They say that Kenya is still a developing country where most small medium enterprises and homes prefer organizing events on their own to cut down on costs. But it is time for a rethink. A conversation with one Danson Munge, the man whose playing field for the last 15 years has been the hotel industry, helped us see the bigger picture of a new trend.
Mr Munge is the person behind Kiambu-based Bayleaf Café, and Bayleaf Events – Kenya, a company that deals with not only events but also outside catering and functions. Not since the days when he worked at Pride Inn and Hotel Mariposa has business been flying his brains. The business bug bit him in 1998 – and he has never looked back!
The hotelier has over the period spread his wings, and now offers events management as well as outside catering services. He is now eyeing countries like Somalia and South Sudan. “This business is good, there is a ready market,” Munge says with that firm and edifying tone.
“My attention was captured by the number of people who needed an events organizing company with an edge in the local and the international market and also by the fact that corporate functions, social gatherings, weddings and product launches are important,” he says.

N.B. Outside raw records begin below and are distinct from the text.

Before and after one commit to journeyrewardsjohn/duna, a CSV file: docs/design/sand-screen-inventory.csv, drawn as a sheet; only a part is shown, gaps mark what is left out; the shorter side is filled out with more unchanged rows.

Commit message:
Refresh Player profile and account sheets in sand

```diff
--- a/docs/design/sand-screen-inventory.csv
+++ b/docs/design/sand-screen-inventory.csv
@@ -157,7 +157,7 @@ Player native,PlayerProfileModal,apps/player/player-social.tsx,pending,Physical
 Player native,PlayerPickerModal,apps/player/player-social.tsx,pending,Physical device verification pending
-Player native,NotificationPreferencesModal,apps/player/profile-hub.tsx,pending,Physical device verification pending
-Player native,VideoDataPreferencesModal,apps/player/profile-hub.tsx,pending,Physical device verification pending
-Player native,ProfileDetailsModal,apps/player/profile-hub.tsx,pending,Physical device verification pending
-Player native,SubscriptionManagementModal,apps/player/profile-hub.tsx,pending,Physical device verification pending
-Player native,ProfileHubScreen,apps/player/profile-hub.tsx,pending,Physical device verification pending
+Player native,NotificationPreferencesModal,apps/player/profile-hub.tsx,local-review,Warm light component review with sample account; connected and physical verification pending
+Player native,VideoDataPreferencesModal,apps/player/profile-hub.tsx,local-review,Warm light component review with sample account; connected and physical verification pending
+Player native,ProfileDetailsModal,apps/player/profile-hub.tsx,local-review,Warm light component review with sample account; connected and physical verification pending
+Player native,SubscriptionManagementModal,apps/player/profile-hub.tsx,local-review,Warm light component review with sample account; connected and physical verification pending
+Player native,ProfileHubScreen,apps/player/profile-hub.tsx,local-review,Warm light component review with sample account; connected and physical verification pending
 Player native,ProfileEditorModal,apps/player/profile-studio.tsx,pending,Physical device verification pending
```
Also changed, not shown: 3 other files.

These days, most businesses are vying for the same market share that if you don’t have good marketing tools in place, you stand to lose. Social media has totally done it for Mr Munge, a multi-cuisine chef who cut his teeth at Park Place Hotel and Training Centre. The thought of creating pages on Facebook and Twitter actually stimulated the growth of his businesses, he says, adding that as a result of the “digital” buzz, most people will go online and “inbox” him for business.
“People should look for a professional events manager otherwise you end up losing big. Events organizing company will offer you the best in terms of venue, the menu, set up… for example there will be a client seeking live band, background music or disco. So we will advise you accordingly on what to do and what not,” says Munge.
For good reason, Munge has his special school named Bayleaf Kitchens where young people are trained to become chefs. “Having reached this point I felt that I should give back to the community. It is a kitchen (Bayleaf Kitchens) within which I share my experiences (practically) to provide my students with reliable skills. So I teach them here and later on release them to the market,” he says.
Leah Midamba who runs Emerald Events has also moved to defend her market by employing unique strategies. For her, the realities in the events industry are harsh that you have to think outside the box. While working for a Kenyan gospel band as an administrator, Just a Band, her interest in events grew. “I always helped with all our concerts and I stuck around personalities who had already made it in the industry. After a while, I felt the need to have my own company.
“I have to admit that volunteerism also helped me get my name out there. I used to do community work and in return I would get my logo on the posters and fliers. That way, Emerald Events remained in people’s minds.”
At the heart of events-business are two vital things. The first is making sure that you deliver to your clients the best services and on time. Secondly, the trade game is one of passion. Event organizers thrive on getting it right with the client and with the rest of the people they employ. As your clientele grows you need to bring on board people who share the same passion. Building on this will make your competitive edge sharper in a tiny but congested market.
Ronald Ombok, a fumigation expert, sought the services of an events-organizer when his first born daughter celebrated her birthday a while back. “I had a lot of work on my plate and because time was running out I decided to hire someone to organise the bash,” says Ombok. Although he parted away with Sh30,000 which, according to him, is a good deal. The more cost effective one usually goes for Sh100,000 but the prize can shoot to Sh500,000, depending on the size and scope of the event.
The outlook for events management industry is good but things can get difficult at times. Mr Danson of Bayleaf says: “nothing comes easy. It takes God’s favour and hard work to make it in life and even those who have made it still have to work hard because there is always something new to learn and implement every day.”
BY VICTOR ADAR